*** Opening of Data ***

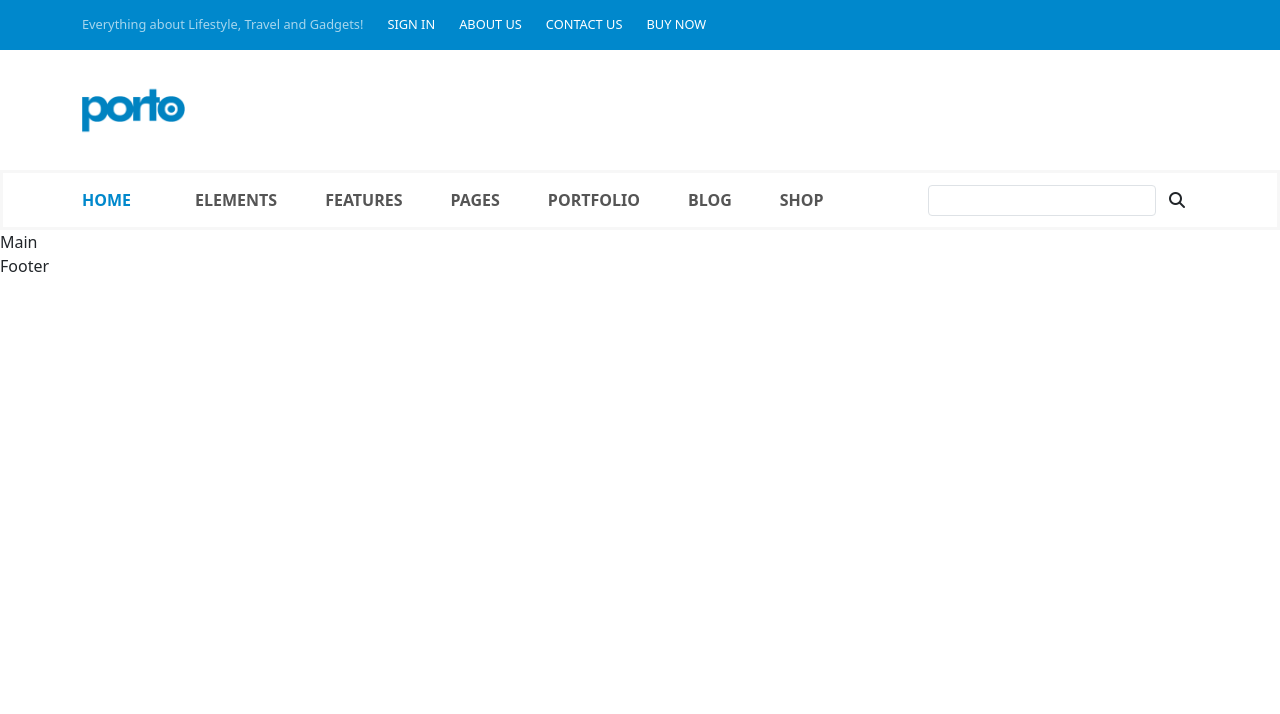
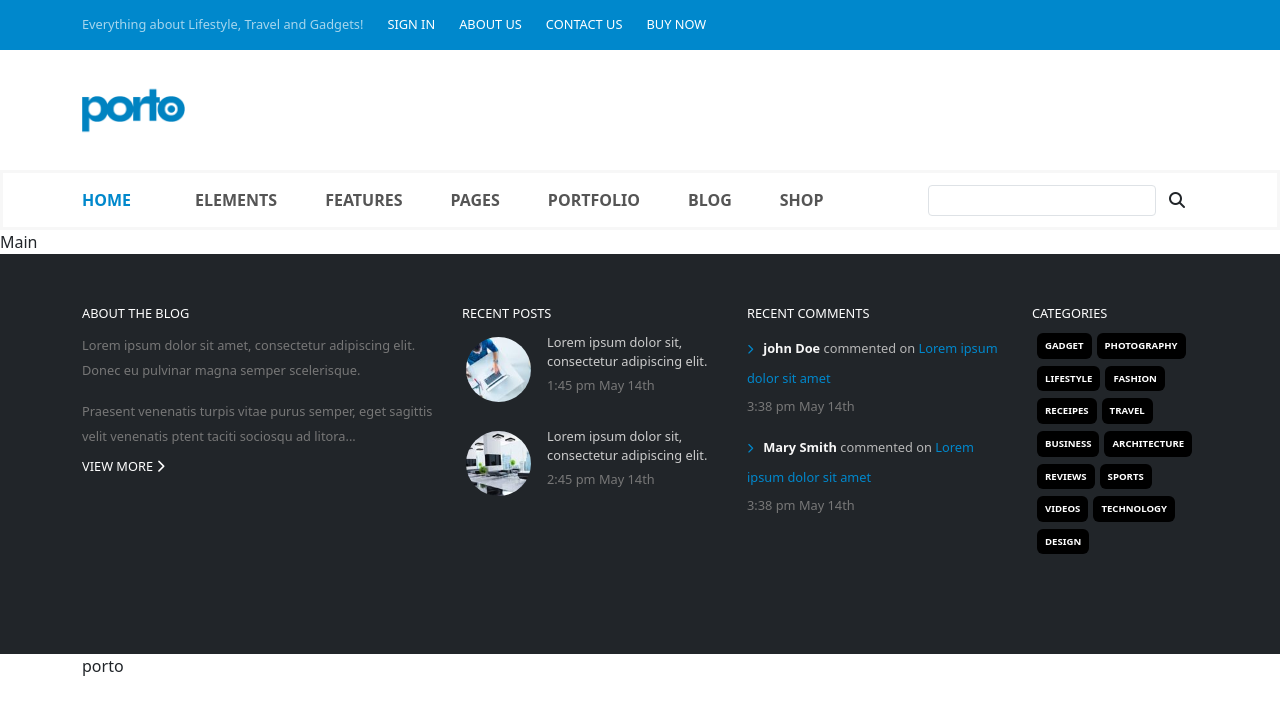
Before and after one commit to giorgia-rondinelli/proj-html-vuejs, a Vue app: page / in a window 1280 px wide. Shown: the top 714 px of the page. Built offline with nearby package versions, Linux system fonts and the light colour scheme.

Commit message:
[add] footer top

```diff
--- a/src/assets/scss/partials/variables.scss
+++ b/src/assets/scss/partials/variables.scss
@@ -5,7 +5,7 @@ $black:#212529;
 
 $bg-lightgrey:#d6d6d6;
 $bg-dark-blue:#0074ad;
-$bg-darkgrey:#404040;
+$bg-dark-grey:#404040;
 
 
 $bg-darktrasparent:#212529cc;
--- a/src/components/Footer.vue
+++ b/src/components/Footer.vue
@@ -3,6 +3,40 @@
 export default {
   data(){
     return{
+      footer:{
+        info1:'Lorem ipsum dolor sit amet, consectetur adipiscing elit. Donec eu pulvinar magna semper scelerisque.',
+        info2:'Praesent venenatis turpis vitae purus semper, eget sagittis velit venenatis ptent taciti sociosqu ad litora...',
+        posts:[
+          {
+            name:'Lorem ipsum dolor sit, consectetur adipiscing elit.',
+            date:'1:45 pm May 14th',
+            img:'/public/img/our-office-4-square.jpg'
+          },
+          {
+            name:'Lorem ipsum dolor sit, consectetur adipiscing elit.',
+            date:'2:45 pm May 14th',
+            img:'/public/img/our-office-5-square.jpg'
+          }
+        ],
+        comments:[
+          {
+            name:'john Doe',
+            postName:'Lorem ipsum dolor sit amet',
+            date:'3:38 pm May 14th'
+
+
+          },
+          {
+            name:'Mary Smith ',
+            postName:'Lorem ipsum dolor sit amet',
+            date:'3:38 pm May 14th'
+
+
+          },
+        ],
+        categories:['gadget','photography','lifestyle','fashion','receipes','travel','business','architecture','reviews','sports','videos','technology','design']
+
+      }
 
     }
   }
@@ -10,11 +44,128 @@ export default {
 </script>
 
 <template>
-  <div>Footer</div>
+  <footer >
+    <div class="footer-top">
+      <div class="container">
+        <div class="row">
+          <div class="col-4">
+            <div class="title   ">ABOUT THE BLOG </div>
+            <div class="info mb-3 ">{{ footer.info1 }}</div>
+            <div class="info mb-2  ">{{ footer.info2 }}</div>
+            <a class="nav-link text-white ">VIEW MORE <i class="fa-solid fa-chevron-right"></i></a>
+          </div>
+
+          <div class="col-3">
+            <div class="title">RECENT POSTS  </div>
+            <div v-for="post in footer.posts" :key="post" class="row mb-3  ">
+              <div class="col  d-flex  ">
+                <div class="img-container m-1 me-3"> <img :src="post.img" alt=""></div>
+                <div>
+                  <div class="text">{{post.name}}</div>
+                  <div class="date mt-1 ">{{ post.date }}</div>
+                </div>
+
+
+              </div>
+
+            </div>
+
+          </div>
+          <div class="col-3">
+            <div class="title">RECENT COMMENTS </div>
+              <div v-for="comment in footer.comments" :key="comment" class="text-white">
+                <div class="comment"><i class="fa-solid fa-chevron-right chev"></i><span class="name">{{ comment.name }}</span> commented on <span class="postname">{{ comment.postName }}</span></div>
+                <div class="date mt-1 mb-3 ">{{comment.date }}</div>
+              </div>
+          </div>
+
+
+
+
+
+          <div class="col">
+            <div class="title">CATEGORIES </div>
+            <div>
+              <span v-for="category in footer.categories" :key="category" class="badge category ">{{ category }}</span>
+            </div>
+
+
+          </div>
+        </div>
+      </div>
+    </div>
+    <div class="container">porto</div>
+
+  </footer>
 
 </template>
 
 <style lang="scss" scoped>
+@use '../assets/scss/partials/variables.scss' as*;
+.footer-top{
+  background-color: $black;
+  height: 400px;
+  font-size:.8rem;
+
+  .title{
+    color: white;
+    margin-top:50px;
+    margin-bottom: 10px;
+  }
+ .info{
+      color:$t-3;
+      line-height: 25px;
+    }
+  .img-container{
+    height: 70px;
+    width: 70px;
+
+    img{
+      object-fit: cover;
+      border-radius:50%;
+      height: 65px;
+      width: 65px;
+    }
 
 
+
+  }
+  .date{
+      color:$t-3;
+
+    }
+  .text{
+    color:$bg-grey;
+
+  }
+  .comment{
+    line-height: 30px;
+    color: $t-1;
+
+
+    .chev{
+      color: $blue;
+      margin-right: 10px;
+      font-size: 10px;
+
+    }
+    .name{
+      font-weight:700 ;
+      color: $white;
+    }
+    .postname{
+      color: $blue;
+    }
+  }
+  .category{
+    text-transform: uppercase;
+    background-color: black;
+    padding: 8px;
+    font-size: 0.6rem;
+    margin-left: 5px;
+    margin-bottom: 7px;
+  }
+
+}
+
 </style>
```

*** Close of Data ***

**Exercise:** We ask that the entries above be copied exactly, with the pictures omitted.

**Task response:**
Before and after one commit to giorgia-rondinelli/proj-html-vuejs, a Vue app: page / in a window 1280 px wide. Shown: the top 714 px of the page. Built offline with nearby package versions, Linux system fonts and the light colour scheme.

Commit message:
[add] footer top

```diff
--- a/src/assets/scss/partials/variables.scss
+++ b/src/assets/scss/partials/variables.scss
@@ -5,7 +5,7 @@ $black:#212529;
 
 $bg-lightgrey:#d6d6d6;
 $bg-dark-blue:#0074ad;
-$bg-darkgrey:#404040;
+$bg-dark-grey:#404040;
 
 
 $bg-darktrasparent:#212529cc;
--- a/src/components/Footer.vue
+++ b/src/components/Footer.vue
@@ -3,6 +3,40 @@
 export default {
   data(){
     return{
+      footer:{
+        info1:'Lorem ipsum dolor sit amet, consectetur adipiscing elit. Donec eu pulvinar magna semper scelerisque.',
+        info2:'Praesent venenatis turpis vitae purus semper, eget sagittis velit venenatis ptent taciti sociosqu ad litora...',
+        posts:[
+          {
+            name:'Lorem ipsum dolor sit, consectetur adipiscing elit.',
+            date:'1:45 pm May 14th',
+            img:'/public/img/our-office-4-square.jpg'
+          },
+          {
+            name:'Lorem ipsum dolor sit, consectetur adipiscing elit.',
+            date:'2:45 pm May 14th',
+            img:'/public/img/our-office-5-square.jpg'
+          }
+        ],
+        comments:[
+          {
+            name:'john Doe',
+            postName:'Lorem ipsum dolor sit amet',
+            date:'3:38 pm May 14th'
+
+
+          },
+          {
+            name:'Mary Smith ',
+            postName:'Lorem ipsum dolor sit amet',
+            date:'3:38 pm May 14th'
+
+
+          },
+        ],
+        categories:['gadget','photography','lifestyle','fashion','receipes','travel','business','architecture','reviews','sports','videos','technology','design']
+
+      }
 
     }
   }
@@ -10,11 +44,128 @@ export default {
 </script>
 
 <template>
-  <div>Footer</div>
+  <footer >
+    <div class="footer-top">
+      <div class="container">
+        <div class="row">
+          <div class="col-4">
+            <div class="title   ">ABOUT THE BLOG </div>
+            <div class="info mb-3 ">{{ footer.info1 }}</div>
+            <div class="info mb-2  ">{{ footer.info2 }}</div>
+            <a class="nav-link text-white ">VIEW MORE <i class="fa-solid fa-chevron-right"></i></a>
+          </div>
+
+          <div class="col-3">
+            <div class="title">RECENT POSTS  </div>
+            <div v-for="post in footer.posts" :key="post" class="row mb-3  ">
+              <div class="col  d-flex  ">
+                <div class="img-container m-1 me-3"> <img :src="post.img" alt=""></div>
+                <div>
+                  <div class="text">{{post.name}}</div>
+                  <div class="date mt-1 ">{{ post.date }}</div>
+                </div>
+
+
+              </div>
+
+            </div>
+
+          </div>
+          <div class="col-3">
+            <div class="title">RECENT COMMENTS </div>
+              <div v-for="comment in footer.comments" :key="comment" class="text-white">
+                <div class="comment"><i class="fa-solid fa-chevron-right chev"></i><span class="name">{{ comment.name }}</span> commented on <span class="postname">{{ comment.postName }}</span></div>
+                <div class="date mt-1 mb-3 ">{{comment.date }}</div>
+              </div>
+          </div>
+
+
+
+
+
+          <div class="col">
+            <div class="title">CATEGORIES </div>
+            <div>
+              <span v-for="category in footer.categories" :key="category" class="badge category ">{{ category }}</span>
+            </div>
+
+
+          </div>
+        </div>
+      </div>
+    </div>
+    <div class="container">porto</div>
+
+  </footer>
 
 </template>
 
 <style lang="scss" scoped>
+@use '../assets/scss/partials/variables.scss' as*;
+.footer-top{
+  background-color: $black;
+  height: 400px;
+  font-size:.8rem;
+
+  .title{
+    color: white;
+    margin-top:50px;
+    margin-bottom: 10px;
+  }
+ .info{
+      color:$t-3;
+      line-height: 25px;
+    }
+  .img-container{
+    height: 70px;
+    width: 70px;
+
+    img{
+      object-fit: cover;
+      border-radius:50%;
+      height: 65px;
+      width: 65px;
+    }
 
 
+
+  }
+  .date{
+      color:$t-3;
+
+    }
+  .text{
+    color:$bg-grey;
+
+  }
+  .comment{
+    line-height: 30px;
+    color: $t-1;
+
+
+    .chev{
+      color: $blue;
+      margin-right: 10px;
+      font-size: 10px;
+
+    }
+    .name{
+      font-weight:700 ;
+      color: $white;
+    }
+    .postname{
+      color: $blue;
+    }
+  }
+  .category{
+    text-transform: uppercase;
+    background-color: black;
+    padding: 8px;
+    font-size: 0.6rem;
+    margin-left: 5px;
+    margin-bottom: 7px;
+  }
+
+}
+
 </style>
```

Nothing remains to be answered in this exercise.